On the flip side, when the Lakers, Celtics, Sixers and Pistons were battling for control of the 1980s, did anyone care that the Clips, Cavaliers, Warriors and Kings were dreadful? Was it a coincidence that the NBA peaked from 1987 to 1993, with a lopsided league of quality teams and crummy teams? Call it the 600/400 Rule: More teams finishing above .600 (50 wins or more) and under .400 (50 losses or more) makes for a more entertaining league. During the glorious '88 season, my choice for the greatest ever, there were eight plus-.600 teams and six sub-.400 teams in a 23-team league.
Of course, the NBA was much better when your team was good and it hasn't been any good since. I look forward to your next piece on how Major League Baseball has been crap since 2004. And where's the explanation for the fact that the NFL's popularity has exploded in a parity era, but the same would not be true for the NBA?
Personally, I don't see the NBA's problem as being a lack of great teams, as there are three outstanding teams in the league this year: Dallas, Phoenix, and San Antonio. Moreover, two of the teams play highly attractive basketball. The problems are two-fold:
1. None of the teams are in major markets and, gasp, they're all in the Sunbelt. As a result, the mainstream media isn't interested in them.
2. None of the teams have marketable stars (Dirk and Nash are foreigners and Duncan is quiet) for the mainstream media to completely overhype.
But I blame the lottery for foisting modified parity on us. Ever since Orlando went back-to-back, top picks have gone to lousy teams every spring, creating a vicious circle in which the lottery replenishes weak teams with blue-chippers who aren't ready to carry weak teams.
I must have missed the Bulls drafting fourth last year after coming off of a playoff run.
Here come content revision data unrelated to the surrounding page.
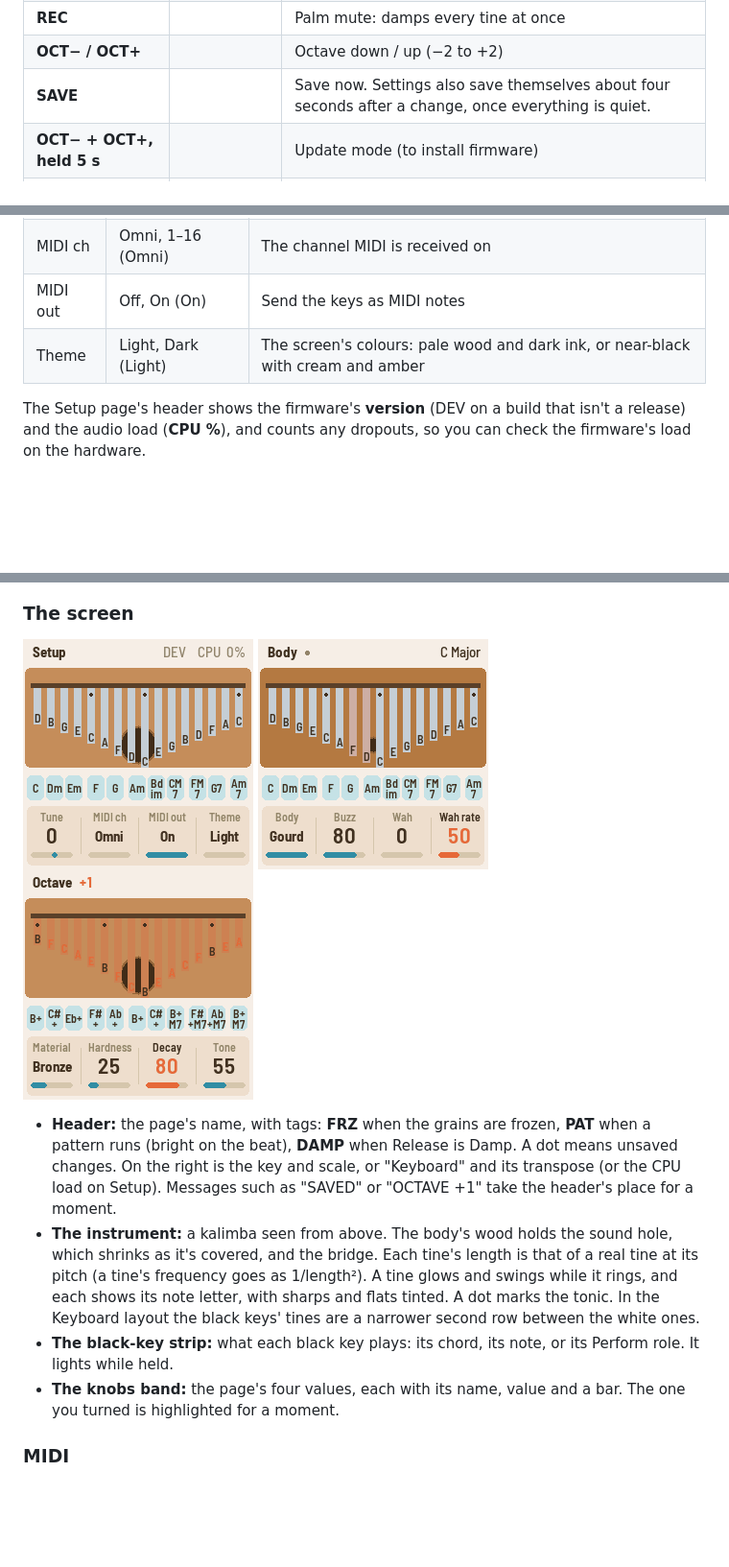
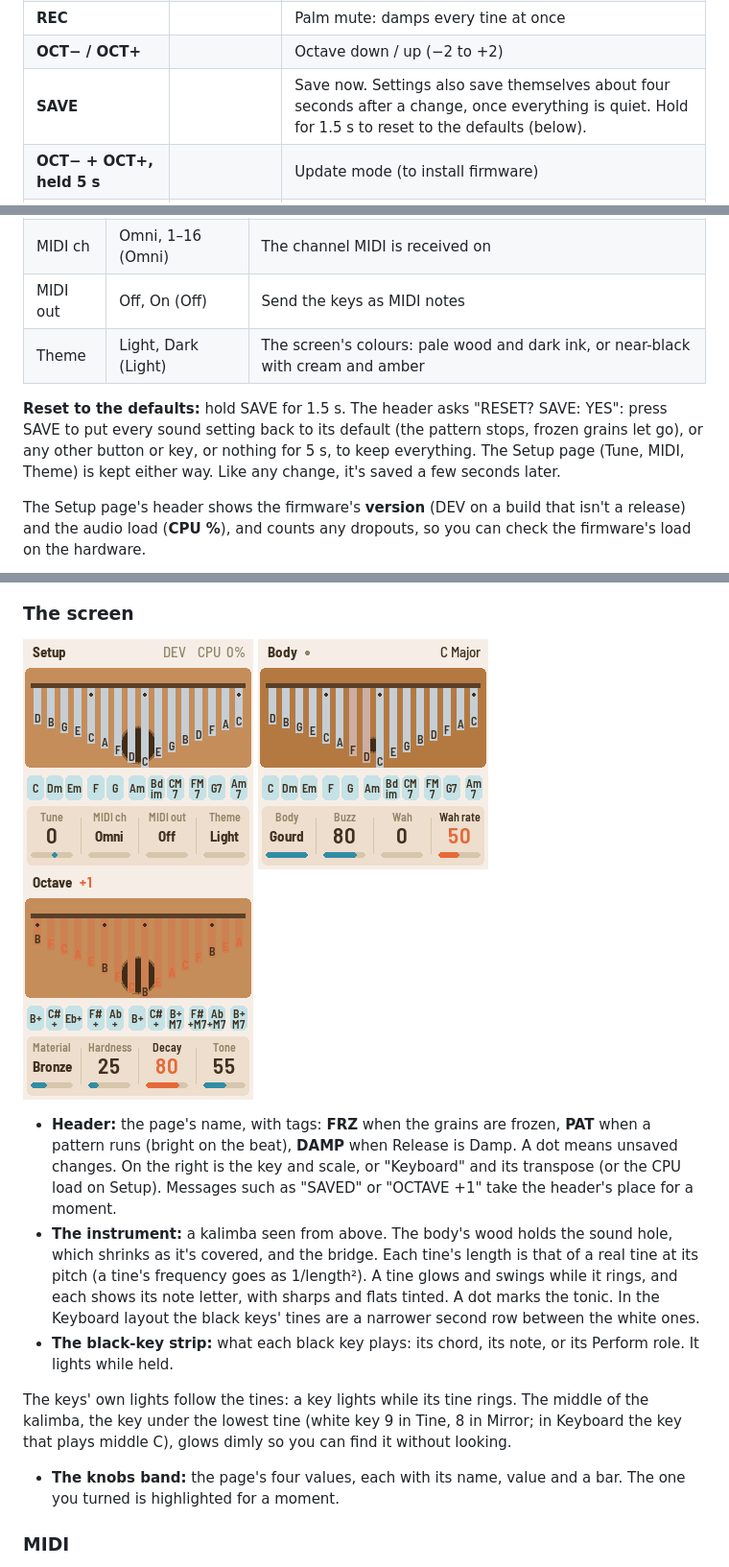
Before and after one commit to jadamsowers/fm1-fimba, a Markdown page: README.md, 3 parts joined by grey strips. Shown at 96% size. Drawn GitHub-style; pictures changed too: docs/img/setup.png; blank space fills up the shorter version.

```diff
--- a/README.md
+++ b/README.md
@@ -197,7 +197,7 @@ has and which one you're on.
 | **PLAY**                          |                  | Freeze the grain cloud (it keeps playing what's in its buffer); again to go live. Lit while frozen.                                                                                |
 | **REC**                           |                  | Palm mute: damps every tine at once                                                                                                                                                |
 | **OCT− / OCT+**                   |                  | Octave down / up (−2 to +2)                                                                                                                                                        |
-| **SAVE**                          |                  | Save now. Settings also save themselves about four seconds after a change, once everything is quiet.                                                                               |
+| **SAVE**                          |                  | Save now. Settings also save themselves about four seconds after a change, once everything is quiet. Hold for 1.5 s to reset to the defaults (below).                              |
 | **OCT− + OCT+, held 5 s**         |                  | Update mode (to install firmware)                                                                                                                                                  |
 | **OCT− + OCT+, held at power-on** |                  | Hardware calibration: the screen asks for each button and knob in turn                                                                                                             |
 
@@ -313,8 +313,13 @@ centre.
 | -------- | ------------------- | -------------------------------------------------------------------------------- |
 | Tune     | −50–+50 cents (0)   | Fine tuning                                                                      |
 | MIDI ch  | Omni, 1–16 (Omni)   | The channel MIDI is received on                                                  |
-| MIDI out | Off, On (On)        | Send the keys as MIDI notes                                                      |
+| MIDI out | Off, On (Off)       | Send the keys as MIDI notes                                                      |
 | Theme    | Light, Dark (Light) | The screen's colours: pale wood and dark ink, or near-black with cream and amber |
+
+**Reset to the defaults:** hold SAVE for 1.5 s. The header asks "RESET? SAVE: YES": press SAVE to
+put every sound setting back to its default (the pattern stops, frozen grains let go), or any other
+button or key, or nothing for 5 s, to keep everything. The Setup page (Tune, MIDI, Theme) is kept
+either way. Like any change, it's saved a few seconds later.
 
 The Setup page's header shows the firmware's **version** (DEV on a build that isn't a release) and
 the audio load (**CPU %**), and counts any dropouts, so you can check the firmware's load on the
@@ -337,6 +342,10 @@ hardware.
   keys' tines are a narrower second row between the white ones.
 - **The black-key strip:** what each black key plays: its chord, its note, or its Perform role. It
   lights while held.
+
+The keys' own lights follow the tines: a key lights while its tine rings. The middle of the kalimba,
+the key under the lowest tine (white key 9 in Tine, 8 in Mirror; in Keyboard the key that plays
+middle C), glows dimly so you can find it without looking.
 - **The knobs band:** the page's four values, each with its name, value and a bar. The one you
   turned is highlighted for a moment.
 
```
Also changed, not shown: other parts of README.md (+1 -1 lines), CHANGELOG.md (+12 -0 lines), 14 other files.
Or Dallas drafting fifth in 2004. Or Detroit drafting second in 2003.
More generally, Simmons ignores the fact that a number of franchises have pulled themselves out of the losing cycle by using their top picks smartly and pairing their young stars with good supporting casts. I'm thinking of Utah and Toronto here, both of which are going to win division titles because the lottery gave them Chris Bosh and Deron Williams and their GMs made smart decisions in accumulating talent.
And that's why the lottery sucks: Not only does it render the occasional Duncan/ Robinson pairing nearly impossible, not only does it reward poorly run clubs like the Hawks (103 games under .500 since the 1998-99 season), it encourages also-rans to bottom out once they suffer some bad luck because they know it's their best chance to eventually contend.
This makes no sense at all. How does the lottery benefit the Hawks if the Hawks waste their picks on Marvin and Shelden Williams? That just leaves Chris Paul, Deron Williams, and Brandon Roy for other teams. If a team is mismanaged (and I'm not conceding that Billy Knight mismanages the Hawks, although I'm not pleased with where our last two lottery picks are right now), then it will screw up its picks regardless of where in the Draft it makes them.
As for Simmons' solution that the lottery should be unweighted, doesn't that create an even more perverse incentive for teams to tank? If you're the Clippers, wouldn't it make more sense to get a one in seven chance at Durant or Oden as opposed to gunning for the 8th seed in the West so you can be wiped off the map by Dallas? Is it better to have decent teams tanking as opposed to bad teams? And let's note the obvious self-interest apparent in Simmons's argument. He's a Clippers season-ticket holder and an unweighted lottery would benefit the Clips more than any other team, since they have the best record of any of the current teams on the outside of the playoff race looking in.
In an effort to say something nice about a writer whom I criticize all the time, but I read everything he writes (save for his book), I'll say that this idea is excellent and would create an NCAA Tournament-type element to the NBA post-season:
Shorten the regular season by four games, guarantee the top six seeds in each conference, then have a double-elimination tourney for the seventh and eighth seeds between the remaining 15 teams.
It's too bad that the 9th-largest metro area in the country has no business participating.